ACTION ITEM: Check every line below for the string "ready", and copy the lines that contain it.

Stored entries:
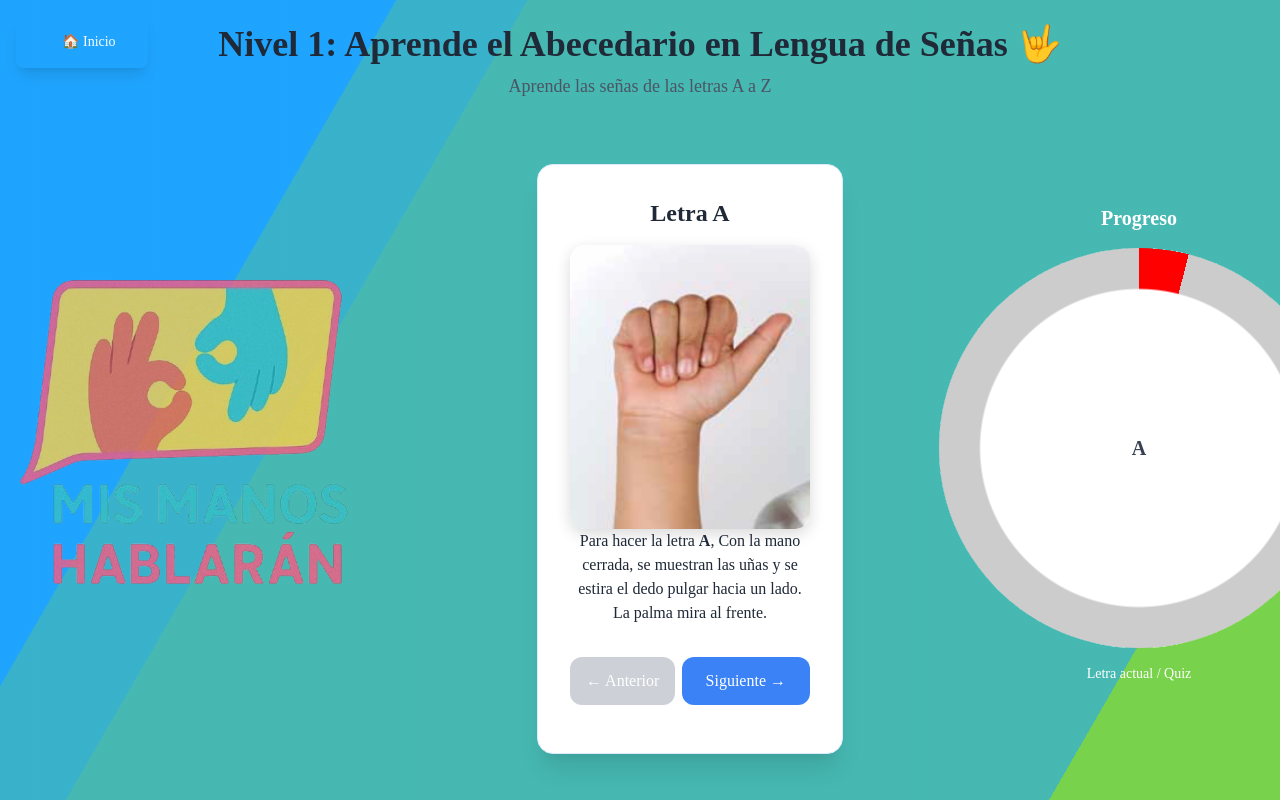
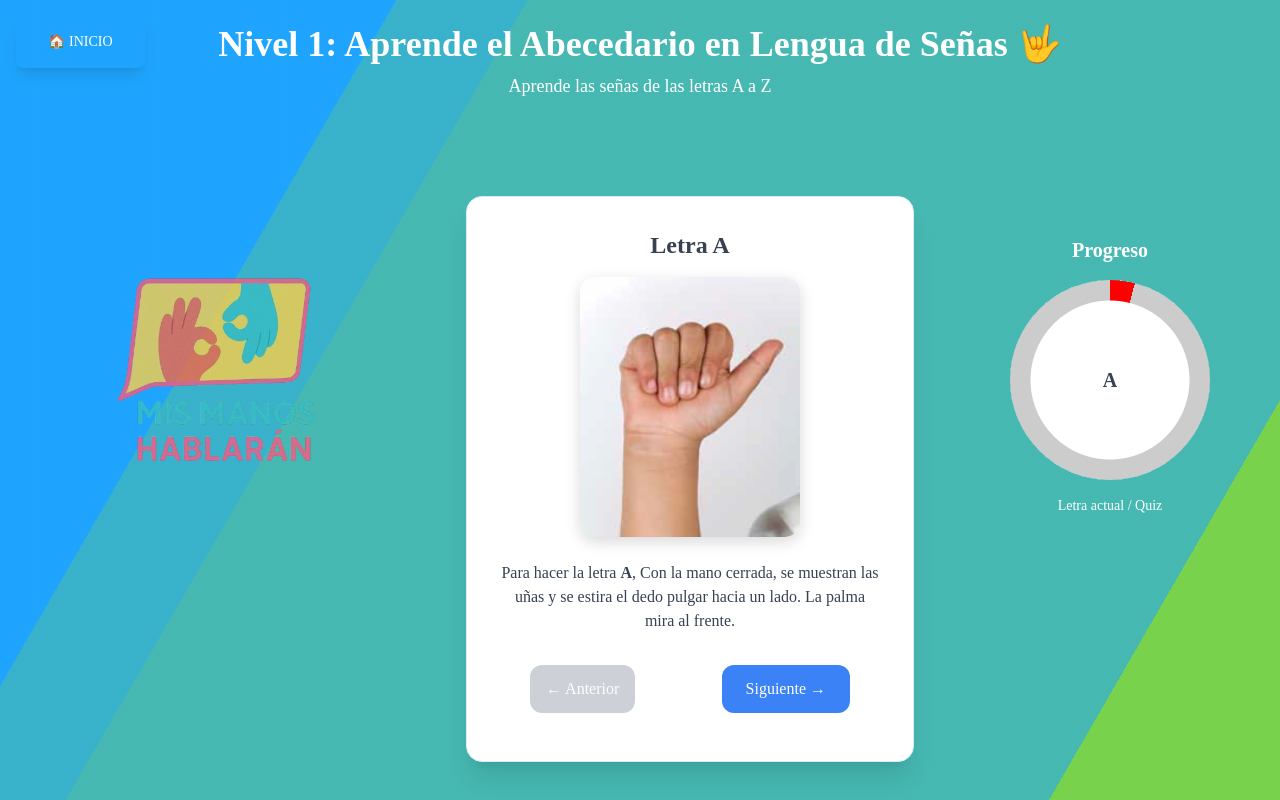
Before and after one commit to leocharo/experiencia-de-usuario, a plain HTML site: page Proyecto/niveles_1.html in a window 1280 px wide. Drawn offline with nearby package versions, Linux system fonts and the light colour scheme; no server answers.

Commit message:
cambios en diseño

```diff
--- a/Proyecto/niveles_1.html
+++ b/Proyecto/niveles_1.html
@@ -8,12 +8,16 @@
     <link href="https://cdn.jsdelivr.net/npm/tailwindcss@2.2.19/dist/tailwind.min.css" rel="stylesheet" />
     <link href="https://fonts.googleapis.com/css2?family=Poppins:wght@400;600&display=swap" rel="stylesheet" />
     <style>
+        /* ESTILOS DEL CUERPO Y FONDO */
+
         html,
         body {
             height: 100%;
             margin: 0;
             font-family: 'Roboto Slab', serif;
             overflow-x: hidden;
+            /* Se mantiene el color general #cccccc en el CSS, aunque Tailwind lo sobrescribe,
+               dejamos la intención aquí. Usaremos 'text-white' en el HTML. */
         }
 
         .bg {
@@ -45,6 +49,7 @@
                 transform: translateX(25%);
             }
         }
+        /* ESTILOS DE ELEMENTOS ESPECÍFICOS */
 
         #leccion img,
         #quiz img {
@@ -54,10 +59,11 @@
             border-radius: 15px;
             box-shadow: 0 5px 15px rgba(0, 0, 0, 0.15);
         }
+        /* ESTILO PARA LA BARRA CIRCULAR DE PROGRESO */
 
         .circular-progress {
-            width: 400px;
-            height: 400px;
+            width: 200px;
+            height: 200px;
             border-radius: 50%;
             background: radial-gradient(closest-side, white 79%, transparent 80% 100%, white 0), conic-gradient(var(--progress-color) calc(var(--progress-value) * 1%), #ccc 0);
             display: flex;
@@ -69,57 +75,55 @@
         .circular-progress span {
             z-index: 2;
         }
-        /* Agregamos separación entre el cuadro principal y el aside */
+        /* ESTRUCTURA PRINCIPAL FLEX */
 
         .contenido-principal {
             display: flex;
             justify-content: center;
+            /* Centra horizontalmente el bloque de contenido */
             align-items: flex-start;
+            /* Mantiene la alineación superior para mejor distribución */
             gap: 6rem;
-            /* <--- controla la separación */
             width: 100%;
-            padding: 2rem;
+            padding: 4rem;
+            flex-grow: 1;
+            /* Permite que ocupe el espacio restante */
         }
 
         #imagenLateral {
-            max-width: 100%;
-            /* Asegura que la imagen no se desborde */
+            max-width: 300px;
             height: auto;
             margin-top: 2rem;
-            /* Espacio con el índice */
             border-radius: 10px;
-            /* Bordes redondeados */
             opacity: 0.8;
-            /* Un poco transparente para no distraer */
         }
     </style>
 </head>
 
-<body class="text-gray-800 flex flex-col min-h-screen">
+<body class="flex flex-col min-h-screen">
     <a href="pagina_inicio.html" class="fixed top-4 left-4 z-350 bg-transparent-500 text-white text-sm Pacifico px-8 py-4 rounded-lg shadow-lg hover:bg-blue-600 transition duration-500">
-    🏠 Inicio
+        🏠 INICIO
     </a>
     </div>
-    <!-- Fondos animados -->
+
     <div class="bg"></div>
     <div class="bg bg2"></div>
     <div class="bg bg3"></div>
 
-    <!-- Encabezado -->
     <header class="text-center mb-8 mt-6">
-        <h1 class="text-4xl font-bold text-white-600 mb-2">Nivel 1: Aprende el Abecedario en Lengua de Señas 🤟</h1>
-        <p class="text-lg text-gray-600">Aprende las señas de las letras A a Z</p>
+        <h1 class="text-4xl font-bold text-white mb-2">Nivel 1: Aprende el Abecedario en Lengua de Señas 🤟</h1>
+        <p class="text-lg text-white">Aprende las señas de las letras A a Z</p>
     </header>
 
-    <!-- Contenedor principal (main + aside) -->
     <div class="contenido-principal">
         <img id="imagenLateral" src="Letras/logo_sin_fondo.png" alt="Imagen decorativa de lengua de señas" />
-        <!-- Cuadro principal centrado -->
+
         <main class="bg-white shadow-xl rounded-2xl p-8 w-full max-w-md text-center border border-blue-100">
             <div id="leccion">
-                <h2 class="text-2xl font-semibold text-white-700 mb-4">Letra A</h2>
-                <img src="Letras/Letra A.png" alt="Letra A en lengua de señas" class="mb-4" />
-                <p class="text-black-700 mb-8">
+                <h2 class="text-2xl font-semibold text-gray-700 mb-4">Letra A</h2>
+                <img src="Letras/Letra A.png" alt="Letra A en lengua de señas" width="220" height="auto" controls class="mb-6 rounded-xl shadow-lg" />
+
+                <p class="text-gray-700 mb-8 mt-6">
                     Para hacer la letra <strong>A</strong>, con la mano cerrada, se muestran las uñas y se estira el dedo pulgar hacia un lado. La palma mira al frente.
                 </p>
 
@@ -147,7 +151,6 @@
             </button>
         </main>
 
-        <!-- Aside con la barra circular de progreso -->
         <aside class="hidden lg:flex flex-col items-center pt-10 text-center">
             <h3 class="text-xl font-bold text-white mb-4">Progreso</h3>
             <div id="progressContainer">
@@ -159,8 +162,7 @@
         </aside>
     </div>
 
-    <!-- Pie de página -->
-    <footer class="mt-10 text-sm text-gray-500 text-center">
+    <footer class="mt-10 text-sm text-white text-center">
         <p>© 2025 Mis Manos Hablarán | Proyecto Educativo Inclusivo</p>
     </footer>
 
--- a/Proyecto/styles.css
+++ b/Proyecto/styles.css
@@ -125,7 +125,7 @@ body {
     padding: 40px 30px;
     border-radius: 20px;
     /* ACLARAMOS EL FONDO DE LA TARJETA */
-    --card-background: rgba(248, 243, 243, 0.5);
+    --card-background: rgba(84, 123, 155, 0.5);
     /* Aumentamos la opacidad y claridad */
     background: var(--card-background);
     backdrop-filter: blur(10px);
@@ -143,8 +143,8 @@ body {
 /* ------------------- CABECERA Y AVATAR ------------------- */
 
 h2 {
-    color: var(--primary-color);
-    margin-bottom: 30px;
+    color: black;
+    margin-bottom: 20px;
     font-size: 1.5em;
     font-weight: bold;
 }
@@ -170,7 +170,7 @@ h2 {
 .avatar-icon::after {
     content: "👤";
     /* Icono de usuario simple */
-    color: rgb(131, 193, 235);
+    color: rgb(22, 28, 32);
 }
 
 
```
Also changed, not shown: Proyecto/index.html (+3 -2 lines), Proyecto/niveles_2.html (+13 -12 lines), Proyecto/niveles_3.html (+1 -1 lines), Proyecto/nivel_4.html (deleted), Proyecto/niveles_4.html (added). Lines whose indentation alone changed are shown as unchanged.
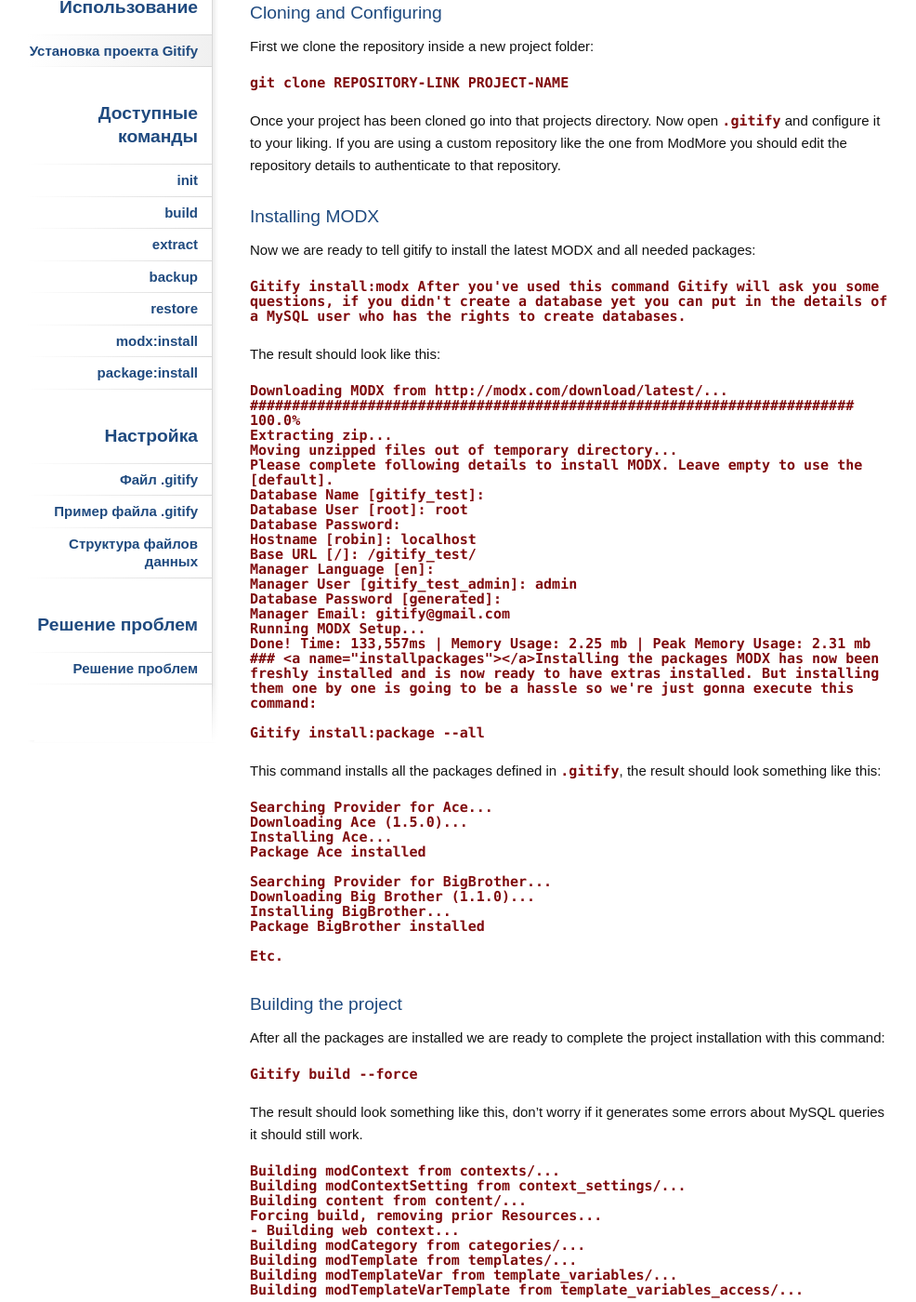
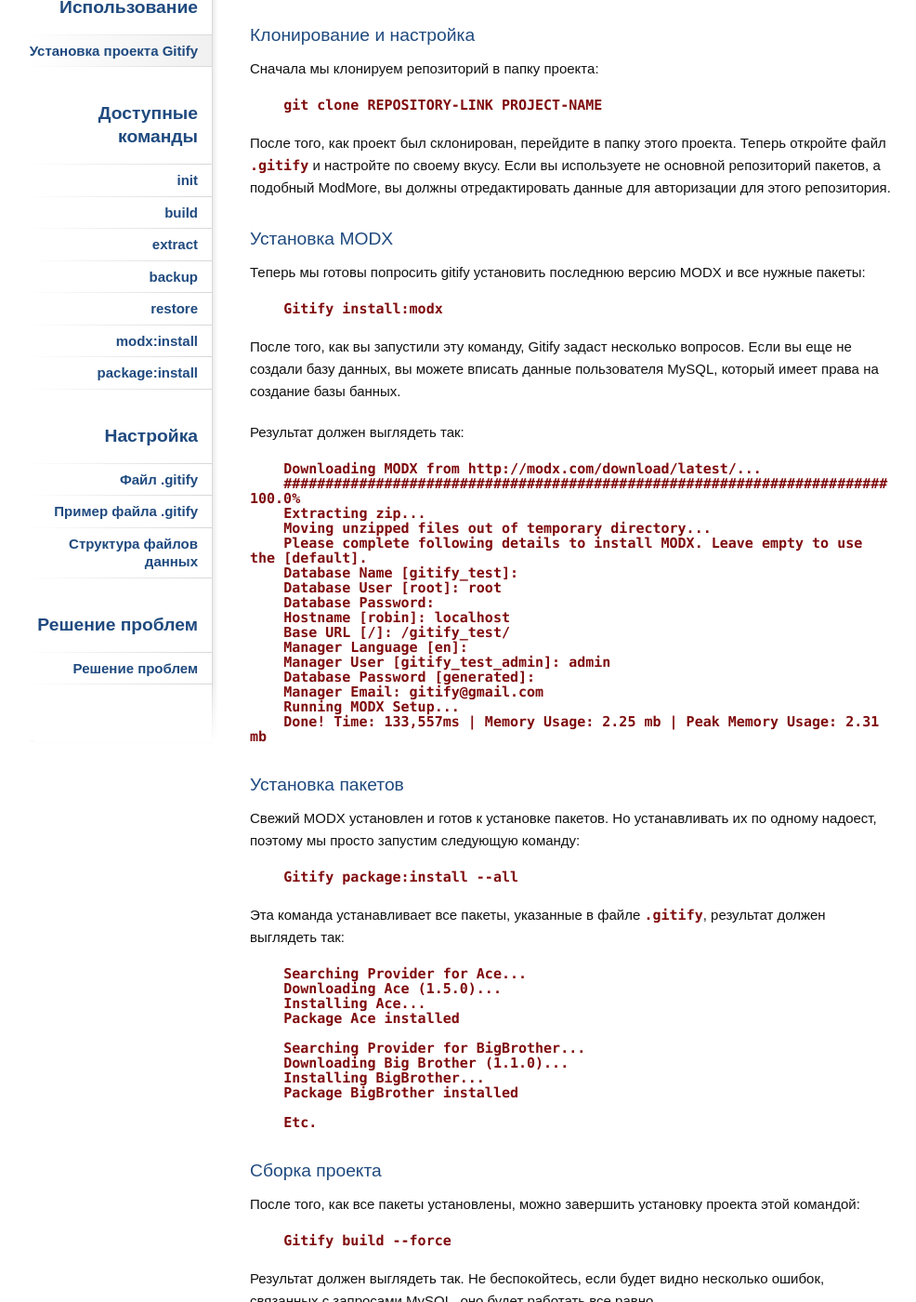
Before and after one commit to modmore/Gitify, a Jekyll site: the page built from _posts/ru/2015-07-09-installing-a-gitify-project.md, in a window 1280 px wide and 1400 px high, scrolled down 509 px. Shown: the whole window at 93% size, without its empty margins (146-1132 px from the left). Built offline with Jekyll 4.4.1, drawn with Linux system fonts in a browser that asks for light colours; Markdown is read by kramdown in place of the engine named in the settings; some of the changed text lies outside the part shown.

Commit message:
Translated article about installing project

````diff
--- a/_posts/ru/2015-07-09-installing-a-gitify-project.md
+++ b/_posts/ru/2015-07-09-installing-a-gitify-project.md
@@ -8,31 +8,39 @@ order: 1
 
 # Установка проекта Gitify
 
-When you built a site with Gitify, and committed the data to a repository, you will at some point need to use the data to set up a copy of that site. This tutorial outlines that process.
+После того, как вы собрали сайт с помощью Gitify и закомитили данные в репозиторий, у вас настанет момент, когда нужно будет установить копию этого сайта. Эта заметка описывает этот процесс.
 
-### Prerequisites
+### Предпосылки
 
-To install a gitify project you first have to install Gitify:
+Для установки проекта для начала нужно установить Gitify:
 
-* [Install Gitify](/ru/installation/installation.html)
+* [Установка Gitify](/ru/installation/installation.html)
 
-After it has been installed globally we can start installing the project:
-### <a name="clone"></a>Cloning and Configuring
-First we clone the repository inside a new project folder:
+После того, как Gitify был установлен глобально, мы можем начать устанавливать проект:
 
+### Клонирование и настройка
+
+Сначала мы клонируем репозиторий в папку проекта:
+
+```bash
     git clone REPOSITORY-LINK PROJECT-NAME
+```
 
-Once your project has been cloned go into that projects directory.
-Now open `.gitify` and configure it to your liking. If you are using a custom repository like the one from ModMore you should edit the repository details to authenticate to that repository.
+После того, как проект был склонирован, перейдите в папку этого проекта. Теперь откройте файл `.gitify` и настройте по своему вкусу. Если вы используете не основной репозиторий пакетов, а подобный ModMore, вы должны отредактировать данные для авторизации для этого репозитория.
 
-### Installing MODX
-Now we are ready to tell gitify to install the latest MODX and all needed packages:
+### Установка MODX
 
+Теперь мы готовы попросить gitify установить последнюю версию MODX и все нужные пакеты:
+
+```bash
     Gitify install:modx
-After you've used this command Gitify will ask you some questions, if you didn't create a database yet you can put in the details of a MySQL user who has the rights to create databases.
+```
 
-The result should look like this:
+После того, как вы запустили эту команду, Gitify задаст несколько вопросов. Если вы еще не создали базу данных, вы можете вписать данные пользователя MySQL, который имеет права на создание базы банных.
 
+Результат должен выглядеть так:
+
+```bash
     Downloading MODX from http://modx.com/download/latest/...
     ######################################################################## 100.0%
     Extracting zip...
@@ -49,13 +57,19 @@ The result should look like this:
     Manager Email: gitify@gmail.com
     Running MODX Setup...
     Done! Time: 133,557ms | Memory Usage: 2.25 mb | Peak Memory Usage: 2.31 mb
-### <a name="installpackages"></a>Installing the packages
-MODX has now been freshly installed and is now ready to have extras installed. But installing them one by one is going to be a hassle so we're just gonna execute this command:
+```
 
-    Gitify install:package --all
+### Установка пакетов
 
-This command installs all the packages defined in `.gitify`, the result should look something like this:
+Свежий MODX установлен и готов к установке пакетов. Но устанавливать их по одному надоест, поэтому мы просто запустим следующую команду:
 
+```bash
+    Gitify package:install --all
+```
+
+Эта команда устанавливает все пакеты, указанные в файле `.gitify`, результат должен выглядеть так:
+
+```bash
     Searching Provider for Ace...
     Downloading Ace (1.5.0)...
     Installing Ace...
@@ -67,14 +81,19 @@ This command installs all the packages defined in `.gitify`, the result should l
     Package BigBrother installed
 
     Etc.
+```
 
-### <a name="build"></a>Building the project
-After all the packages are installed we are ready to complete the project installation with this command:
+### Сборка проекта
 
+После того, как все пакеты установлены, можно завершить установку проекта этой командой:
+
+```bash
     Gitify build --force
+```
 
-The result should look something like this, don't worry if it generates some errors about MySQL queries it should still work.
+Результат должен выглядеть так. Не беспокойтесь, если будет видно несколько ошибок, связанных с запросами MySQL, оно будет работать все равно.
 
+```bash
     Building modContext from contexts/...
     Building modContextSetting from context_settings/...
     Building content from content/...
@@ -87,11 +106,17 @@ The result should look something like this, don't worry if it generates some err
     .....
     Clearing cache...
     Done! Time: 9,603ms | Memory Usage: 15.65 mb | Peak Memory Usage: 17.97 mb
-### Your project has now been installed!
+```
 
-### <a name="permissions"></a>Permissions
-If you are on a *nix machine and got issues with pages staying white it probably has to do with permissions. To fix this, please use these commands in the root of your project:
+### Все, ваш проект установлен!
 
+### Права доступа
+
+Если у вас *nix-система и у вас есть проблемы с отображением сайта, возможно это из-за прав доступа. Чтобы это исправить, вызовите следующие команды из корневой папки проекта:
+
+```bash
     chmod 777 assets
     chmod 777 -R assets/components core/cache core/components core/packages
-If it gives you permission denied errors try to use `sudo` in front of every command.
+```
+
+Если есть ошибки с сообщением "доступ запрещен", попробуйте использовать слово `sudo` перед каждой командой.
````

OUTPUT:
-Now we are ready to tell gitify to install the latest MODX and all needed packages:
-MODX has now been freshly installed and is now ready to have extras installed. But installing them one by one is going to be a hassle so we're just gonna execute this command:
-After all the packages are installed we are ready to complete the project installation with this command:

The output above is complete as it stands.